    The current test (NEDC) is riddled with loopholes that carmakers use to manipulate test rules to produce artificially low official CO2 and fuel economy figures. This has caused the gap between test and real-world performance to grow from 8% to over 40%. The actual fuel efficiency of cars on the road has been stagnating for three years now.

    Greg Archer, clean vehicles director at T&E said: “We congratulate Commissioner Bieńkowska and her team on standing firm against the pressure of some member states that are under the thumb of the car industry.

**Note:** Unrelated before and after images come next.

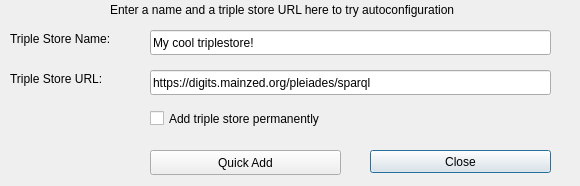
This is dialogs/ui/triplestorequickadddialog.ui in sparqlunicorn/sparqlunicornGoesGIS as Qt 5 draws it before an edit. The edited form follows.
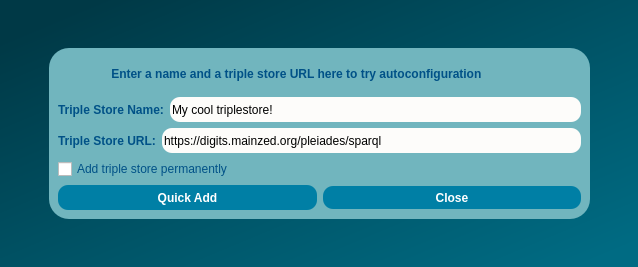
This is the edited form.

```diff
--- a/dialogs/ui/triplestorequickadddialog.ui
+++ b/dialogs/ui/triplestorequickadddialog.ui
@@ -6,117 +6,270 @@
    <rect>
     <x>0</x>
     <y>0</y>
-    <width>580</width>
-    <height>186</height>
+    <width>638</width>
+    <height>267</height>
    </rect>
   </property>
+  <property name="minimumSize">
+   <size>
+    <width>638</width>
+    <height>267</height>
+   </size>
+  </property>
   <property name="windowTitle">
    <string>Dialog</string>
   </property>
-  <widget class="QLabel" name="tripleStoreLabel">
-   <property name="geometry">
-    <rect>
-     <x>10</x>
-     <y>70</y>
-     <width>161</width>
-     <height>17</height>
-    </rect>
-   </property>
-   <property name="text">
-    <string>Triple Store URL:</string>
-   </property>
-  </widget>
-  <widget class="QLineEdit" name="tripleStoreEdit">
-   <property name="geometry">
-    <rect>
-     <x>150</x>
-     <y>70</y>
-     <width>401</width>
-     <height>25</height>
-    </rect>
-   </property>
-   <property name="text">
-    <string>https://digits.mainzed.org/pleiades/sparql</string>
-   </property>
-  </widget>
-  <widget class="QLabel" name="tripleStoreNameLabel">
-   <property name="geometry">
-    <rect>
-     <x>10</x>
-     <y>30</y>
-     <width>161</width>
-     <height>17</height>
-    </rect>
-   </property>
-   <property name="text">
-    <string>Triple Store Name:</string>
-   </property>
-  </widget>
-  <widget class="QLineEdit" name="tripleStoreNameEdit">
-   <property name="geometry">
-    <rect>
-     <x>150</x>
-     <y>30</y>
-     <width>401</width>
-     <height>25</height>
-    </rect>
-   </property>
-   <property name="text">
-    <string>My cool triplestore!</string>
-   </property>
-  </widget>
-  <widget class="QPushButton" name="tripleStoreCloseButton">
-   <property name="geometry">
-    <rect>
-     <x>370</x>
-     <y>150</y>
-     <width>181</width>
-     <height>23</height>
-    </rect>
-   </property>
-   <property name="text">
-    <string>Close</string>
-   </property>
-  </widget>
-  <widget class="QPushButton" name="detectConfiguration">
-   <property name="geometry">
-    <rect>
-     <x>150</x>
-     <y>150</y>
-     <width>191</width>
-     <height>25</height>
-    </rect>
-   </property>
-   <property name="text">
-    <string>Quick Add</string>
-   </property>
-  </widget>
-  <widget class="QLabel" name="tripleStoreNameLabel_2">
-   <property name="geometry">
-    <rect>
-     <x>110</x>
-     <y>0</y>
-     <width>441</width>
-     <height>20</height>
-    </rect>
-   </property>
-   <property name="text">
-    <string>Enter a name and a triple store URL here to try autoconfiguration</string>
-   </property>
-  </widget>
-  <widget class="QCheckBox" name="permanentAdd">
-   <property name="geometry">
-    <rect>
-     <x>150</x>
-     <y>110</y>
-     <width>401</width>
-     <height>17</height>
-    </rect>
-   </property>
-   <property name="text">
-    <string>Add triple store permanently</string>
-   </property>
-  </widget>
+  <property name="styleSheet">
+   <string notr="true">QObject#TripleStoreDialog{
+background-color:qlineargradient(spread:pad, x1:0, y1:0, x2:1, y2:1, stop:0.0795455 rgba(0, 57, 70, 255), stop:0.5625 rgba(0, 85, 104, 255), stop:0.954545 rgba(0, 107, 131, 255));}
+</string>
+  </property>
+  <layout class="QGridLayout" name="gridLayout_2">
+   <item row="0" column="1">
+    <spacer name="verticalSpacer_2">
+     <property name="orientation">
+      <enum>Qt::Vertical</enum>
+     </property>
+     <property name="sizeHint" stdset="0">
+      <size>
+       <width>20</width>
+       <height>30</height>
+      </size>
+     </property>
+    </spacer>
+   </item>
+   <item row="1" column="0">
+    <spacer name="horizontalSpacer">
+     <property name="orientation">
+      <enum>Qt::Horizontal</enum>
+     </property>
+     <property name="sizeHint" stdset="0">
+      <size>
+       <width>30</width>
+       <height>20</height>
+      </size>
+     </property>
+    </spacer>
+   </item>
+   <item row="1" column="1" colspan="2">
+    <widget class="QFrame" name="frame">
+     <property name="minimumSize">
+      <size>
+       <width>541</width>
+       <height>171</height>
+      </size>
+     </property>
+     <property name="styleSheet">
+      <string notr="true">QObject#frame{
+	background-color:qlineargradient(spread:pad, x1:0, y1:0, x2:1, y2:1, stop:0.0113636 rgba(113, 181, 190, 255));
+	
+border-radius:20px;}
+</string>
+     </property>
+     <property name="frameShape">
+      <enum>QFrame::StyledPanel</enum>
+     </property>
+     <property name="frameShadow">
+      <enum>QFrame::Raised</enum>
+     </property>
+     <layout class="QGridLayout" name="gridLayout">
+      <item row="1" column="0">
+       <layout class="QVBoxLayout" name="verticalLayout">
+        <item>
+         <layout class="QHBoxLayout" name="horizontalLayout_3">
+          <item>
+           <widget class="QLabel" name="tripleStoreNameLabel">
+            <property name="font">
+             <font>
+              <pointsize>9</pointsize>
+              <weight>75</weight>
+              <bold>true</bold>
+             </font>
+            </property>
+            <property name="styleSheet">
+             <string notr="true">color:rgb(0, 81, 135);</string>
+            </property>
+            <property name="text">
+             <string>Triple Store Name:</string>
+            </property>
+           </widget>
+          </item>
+          <item>
+           <widget class="QLineEdit" name="tripleStoreNameEdit">
+            <property name="minimumSize">
+             <size>
+              <width>401</width>
+              <height>25</height>
+             </size>
+            </property>
+            <property name="styleSheet">
+             <string notr="true">border-radius:10px;
+
+border-color:rgb(45, 45, 45);
+
+background-color: rgb(253, 252, 250);</string>
+            </property>
+            <property name="text">
+             <string>My cool triplestore!</string>
+            </property>
+           </widget>
+          </item>
+         </layout>
+        </item>
+        <item>
+         <layout class="QHBoxLayout" name="horizontalLayout_2">
+          <item>
+           <widget class="QLabel" name="tripleStoreLabel">
+            <property name="font">
+             <font>
+              <pointsize>9</pointsize>
+              <weight>75</weight>
+              <bold>true</bold>
+             </font>
+            </property>
+            <property name="styleSheet">
+             <string notr="true">color:rgb(0, 81, 135);</string>
+            </property>
+            <property name="text">
+             <string>Triple Store URL:</string>
+            </property>
+           </widget>
+          </item>
+          <item>
+           <widget class="QLineEdit" name="tripleStoreEdit">
+            <property name="minimumSize">
+             <size>
+              <width>401</width>
+              <height>25</height>
+             </size>
+            </property>
+            <property name="styleSheet">
+             <string notr="true">border-radius:10px;
+
+border-color:rgb(45, 45, 45);
+
+background-color: rgb(253, 252, 250);</string>
+            </property>
+            <property name="text">
+             <string>https://digits.mainzed.org/pleiades/sparql</string>
+            </property>
+           </widget>
+          </item>
+         </layout>
+        </item>
+       </layout>
+      </item>
+      <item row="3" column="0">
+       <layout class="QHBoxLayout" name="horizontalLayout">
+        <item>
+         <widget class="QPushButton" name="detectConfiguration">
+          <property name="minimumSize">
+           <size>
+            <width>191</width>
+            <height>25</height>
+           </size>
+          </property>
+          <property name="font">
+           <font>
+            <pointsize>9</pointsize>
+            <weight>75</weight>
+            <bold>true</bold>
+           </font>
+          </property>
+          <property name="styleSheet">
+           <string notr="true">background-color:rgb(0, 127, 165);
+border-radius:10px;
+color: rgb(255, 255, 255);</string>
+          </property>
+          <property name="text">
+           <string>Quick Add</string>
+          </property>
+         </widget>
+        </item>
+        <item>
+         <widget class="QPushButton" name="tripleStoreCloseButton">
+          <property name="minimumSize">
+           <size>
+            <width>181</width>
+            <height>23</height>
+           </size>
+          </property>
+          <property name="font">
+           <font>
+            <pointsize>9</pointsize>
+            <weight>75</weight>
+            <bold>true</bold>
+           </font>
+          </property>
+          <property name="styleSheet">
+           <string notr="true">background-color:rgb(0, 127, 165);
+border-radius:10px;
+color: rgb(255, 255, 255);</string>
+          </property>
+          <property name="text">
+           <string>Close</string>
+          </property>
+         </widget>
+        </item>
+       </layout>
+      </item>
+      <item row="2" column="0">
+       <widget class="QCheckBox" name="permanentAdd">
+        <property name="styleSheet">
+         <string notr="true">color:rgb(0, 81, 135);</string>
+        </property>
+        <property name="text">
+         <string>Add triple store permanently</string>
+        </property>
+       </widget>
+      </item>
+      <item row="0" column="0">
+       <widget class="QLabel" name="tripleStoreNameLabel_2">
+        <property name="font">
+         <font>
+          <pointsize>9</pointsize>
+          <weight>75</weight>
+          <bold>true</bold>
+         </font>
+        </property>
+        <property name="styleSheet">
+         <string notr="true">color:rgb(0, 81, 135);</string>
+        </property>
+        <property name="text">
+         <string>                Enter a name and a triple store URL here to try autoconfiguration</string>
+        </property>
+       </widget>
+      </item>
+     </layout>
+    </widget>
+   </item>
+   <item row="1" column="3">
+    <spacer name="horizontalSpacer_2">
+     <property name="orientation">
+      <enum>Qt::Horizontal</enum>
+     </property>
+     <property name="sizeHint" stdset="0">
+      <size>
+       <width>31</width>
+       <height>20</height>
+      </size>
+     </property>
+    </spacer>
+   </item>
+   <item row="2" column="2">
+    <spacer name="verticalSpacer">
+     <property name="orientation">
+      <enum>Qt::Vertical</enum>
+     </property>
+     <property name="sizeHint" stdset="0">
+      <size>
+       <width>20</width>
+       <height>30</height>
+      </size>
+     </property>
+    </spacer>
+   </item>
+  </layout>
  </widget>
  <resources/>
  <connections/>
```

This is a victory for drivers who will get more realistic fuel efficiency information to help them choose better cars.”

    T&E stresses that although the new WLTP test is a good step forward, it is still a standard laboratory test executed under set conditions and hence prone to new forms of vehicle ‘optimisation’ – by 2025 the gap is expected to be over 30%. Therefore it is necessary to complement lab testing with random, spot checks on the road.  

    “Step by step, Europe is beginning to rebuild its discredited system for testing and approving cars. In October, car-producing countries led by Germany succumbed to carmakers’ pressure and forced through weak emission rules for diesel cars. Yesterday they saw sense and stuck to the agreed timetable. We need similar sense to prevail on future votes to ensure car approval is rigorous, independent and based on road tests,” Greg Archer concluded.

    Member states and the Parliament are currently negotiating a proposal for reviewing the system of approving new cars for sale in the EU. The European Commission is preparing a proposal for post-2020 CO2 standards for new cars, which is expected to be made in the first quarter of 2017.